Kanchenjunga Conservation Area
Protected Area Information
Name: Kanchenjunga Conservation Area (IUCN Category: VI)
Area (km2): 2035.00
Kanchenjunga Conservation Area is named after Mt. Kanchenjunga (8,586m) – second highest mountain in Nepal and the third highest in the world. Kanchenjunga has been designated as a conservation area in March 1998. It covers an area of 2035 sq. km. in Taplejung district, lies in the northeast corner of Nepal. Taplejung district is also renowned for high peaks (eleven peaks higher that 7,000 m) and glaciers. The conservation area with unique mountain ecosystems is envisioned as a tri-national peace park with Tibet Autonomous Region (TAR) of China to the north and Sikkim, India, in the east. Sikkim already has Khangchenzonga National Park adjoining KCA whereas the extension of Qomolungma Nature Reserve in TAR to cover the land bordering KCA is in progress from China side. In April 1997, Government of Nepal declared Kanchenjunga region as a Gift to the Earth as part of WWF’s Living Planet Campaign 2000.

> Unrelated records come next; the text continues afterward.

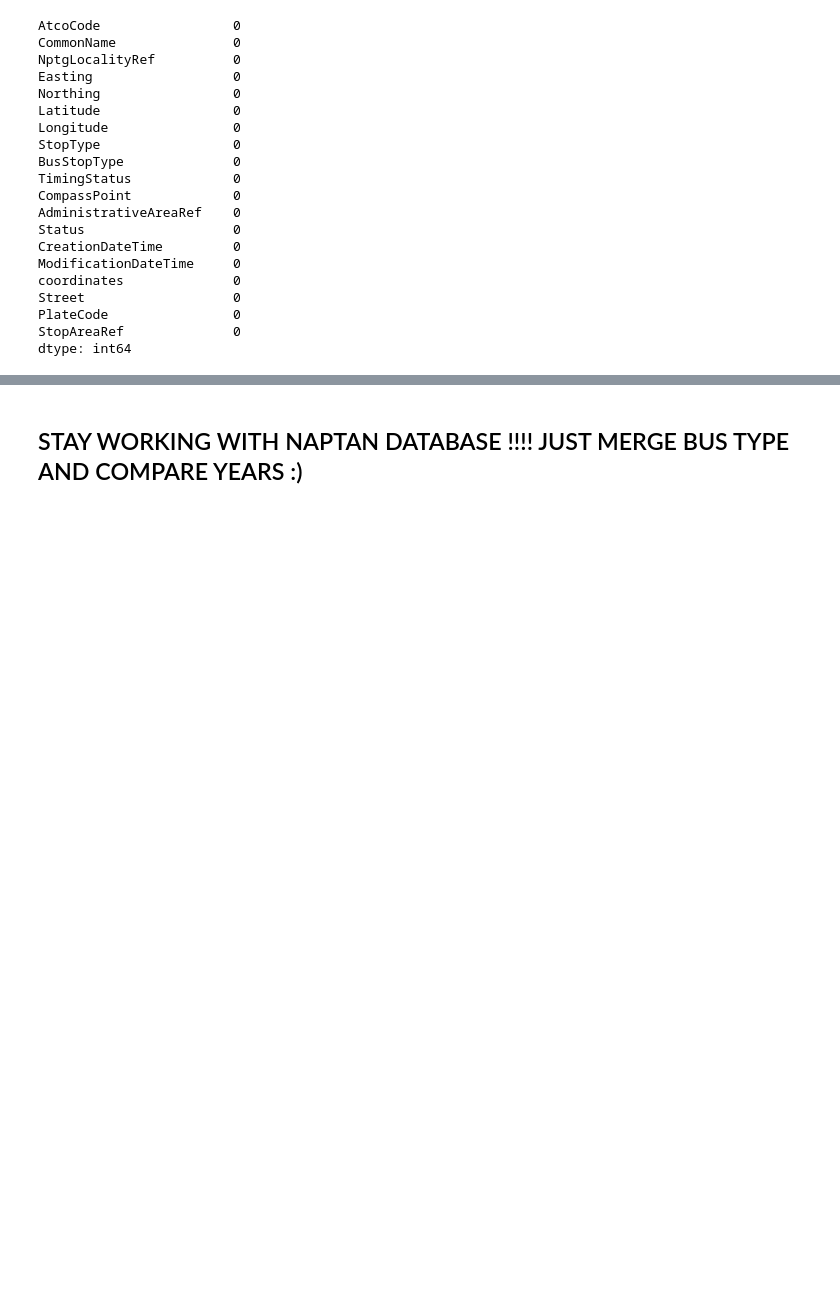
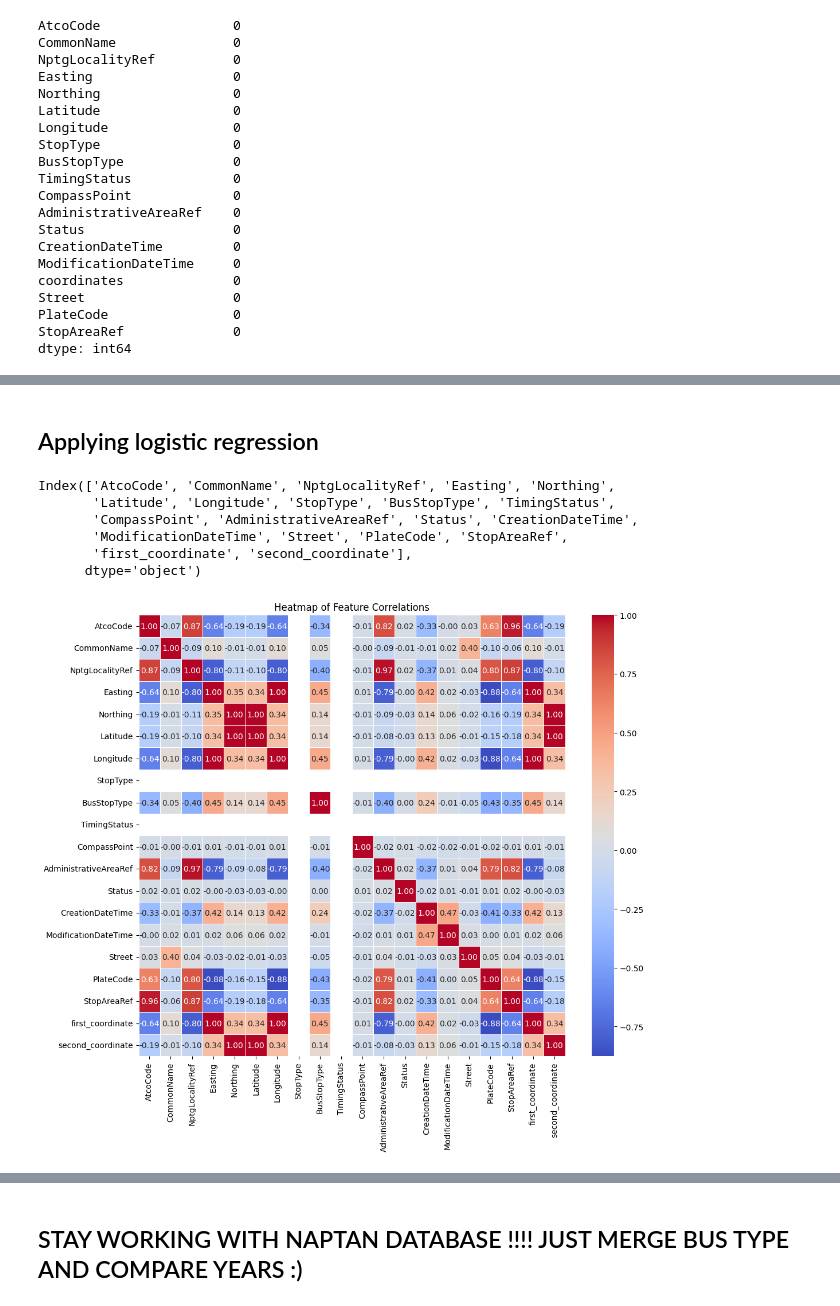
Before and after one commit to FernandoDataAnalitycs/second_CA, a Jupyter notebook: project_assigment.ipynb, the cells around one changed output, grey strips where cells are left out. Saved outputs shown, nothing was run; the diff lists cells and outputs as text; code cells hidden in the pictures; blank space fills up the shorter version.

```diff
--- a/project_assigment.ipynb
+++ b/project_assigment.ipynb
@@ -258,0 +273,26 @@ dtype: int64
+# %%
+#Encoding data before applying model
+from sklearn.preprocessing import LabelEncoder
+
+label_encoder = LabelEncoder()
+df_ireland['AtcoCode'] = label_encoder.fit_transform(df_ireland['AtcoCode'])
+df_ireland['CommonName'] = label_encoder.fit_transform(df_ireland['CommonName'])
+df_ireland['NptgLocalityRef'] = label_encoder.fit_transform(df_ireland['NptgLocalityRef'])
+df_ireland['StopType'] = label_encoder.fit_transform(df_ireland['StopType'])
+df_ireland['BusStopType'] = label_encoder.fit_transform(df_ireland['BusStopType'])
+df_ireland['TimingStatus'] = label_encoder.fit_transform(df_ireland['TimingStatus'])
+df_ireland['CompassPoint'] = label_encoder.fit_transform(df_ireland['CompassPoint'])
+df_ireland['Status'] = label_encoder.fit_transform(df_ireland['Status'])
+df_ireland['Street'] = label_encoder.fit_transform(df_ireland['Street'])
+df_ireland['StopAreaRef'] = label_encoder.fit_transform(df_ireland['StopAreaRef'])
+
+# transform date time in numerical form and put cero if the date is before 1970
+df_ireland['CreationDateTime'] = (pd.to_datetime(df_ireland['CreationDateTime']).astype(int) // 10**9).clip(lower=0)
+
+df_ireland['ModificationDateTime'] = (pd.to_datetime(df_ireland['ModificationDateTime']).astype(int) // 10**9)
+
+# split coordinates column in 2 :
+df_ireland[['first_coordinate', 'second_coordinate']] = df_ireland['coordinates'].apply(pd.Series)
+
+#drop coordinates column after separating
+df_ireland.drop(['coordinates'], axis=1,inplace=True)
@@ -258,0 +406,32 @@ dtype: int64
+# %% [markdown]
+## Applying logistic regression
+# %%
+df_ireland.columns
+# %% [output]
+Index(['AtcoCode', 'CommonName', 'NptgLocalityRef', 'Easting', 'Northing',
+       'Latitude', 'Longitude', 'StopType', 'BusStopType', 'TimingStatus',
+       'CompassPoint', 'AdministrativeAreaRef', 'Status', 'CreationDateTime',
+       'ModificationDateTime', 'Street', 'PlateCode', 'StopAreaRef',
+       'first_coordinate', 'second_coordinate'],
+      dtype='object')
+# %%
+features = ['AtcoCode', 'CommonName', 'NptgLocalityRef', 'Easting', 'Northing',
+            'Latitude', 'Longitude', 'StopType', 'BusStopType', 'TimingStatus',
+            'CompassPoint', 'AdministrativeAreaRef', 'Status', 'CreationDateTime',
+            'ModificationDateTime', 'Street', 'PlateCode', 'StopAreaRef',
+            'first_coordinate', 'second_coordinate']
+
+# Create a subset DataFrame with the selected features
+subset_df = df_ireland[features]
+
+# Calculate the correlation matrix
+correlation_matrix = subset_df.corr()
+
+# Create a heatmap
+
+plt.figure(figsize=(12, 10))
+sns.heatmap(correlation_matrix, annot=True, cmap='coolwarm', fmt=".2f", linewidths=.5)
+plt.title('Heatmap of Feature Correlations')
+plt.show()
+# %% [output]
+[figure, added]
```
Also changed, not shown: parts of 65 cells of this notebook, 2 other files.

How to get there:
Kathmandu – Suketar by air;Kathmandu-Birtamode-Illam – Phidim – Taplejung Bazar by bus.
Heritage Significance: The Kangchenjunga Conservation Area (KCA) in the eastern Himalaya comprises some of the most stunning scenery of Nepal. Not only does this region host the third highest peak in the world (Mt. Kangchenjunga), but it is also a global hotspot for plant diversity. Botanist have identified twenty-three species of rhododendrons growing in the area. In this eastern Himalayan setting, glacial streams cut through high ridges creating remote and steep valleys where traditional farming practices are a way of life.
There are very rich forests that support more than 250 species of birds and endangered wildlife. A few days of walking will lead you to high-elevation pastures where yaks graze and colorful alpine flowers bloom. Throughout the KCA, you will encounter various ethnicities that continue to practice traditional subsistence lifestyles, their cultural and religious practices adding to the area’s rich cultural heritage.
Subtropical Evergreen Forest (800-1,200m): Evergreen tree species characterized by schima wallichii, engelhardtia spicata and castanopsis indica are found in this forest. However, much of the natural forests have been converted into agriculture land. Lower Temperate Forest (1,200-2,500m): It is slso known as Lower Temperate Mixed Broadleaf Forest. It is home to broadlef deciduous trees dominated by quercus, castanopsis, rhododenron arboreum and some members of the laurel family. Trees shed their leaves in the spring as a result of drought stress. Upper Temperate Forest (2,500-3,500m):. It is also called Upper Temperate Mixed Forest or Temeperate Cloud Forest. There is a floristic influence from both lower and higher zones. Here, deciduous oaks, maples, laurels and briches intersperse with evergreen firs, magnolias, junipers and rhododendrons. Most trees are deciduous. Trees are covered by mossses and epiphytic plants due to high moister content in this zone. Daphe bholua (locally known as lokta) is harvested from these forests. Sub-alpine Zone (3, 500-3,900m):. Mostly evergreen conifers are interspersed with few cold-hardy deciduos species. South-facing slopes are usually tree-less or contain pure stands of stuned rhododendrons. North-facing slopes have juniper, fir, willow, birch and rhododendrons. In Ghunsa valley, look out for extensive stands of the spectacular Himalayan larches (larix griffithiana) that turn the hillsides a golden-yellow in the fall. Alpine Zone (3,900-4,600m): Woody vegetation in this zone of moist alpine scrub consists of stuned junipers, roses and rhododendron, gentian and saxifrange abound. Hardy alpine grasses include carex, juncus and poa. Look out for herds of blue sheep foraging on hillsides above treeline. Perhaps, you may see signs of snow leopard that preys on these sheep.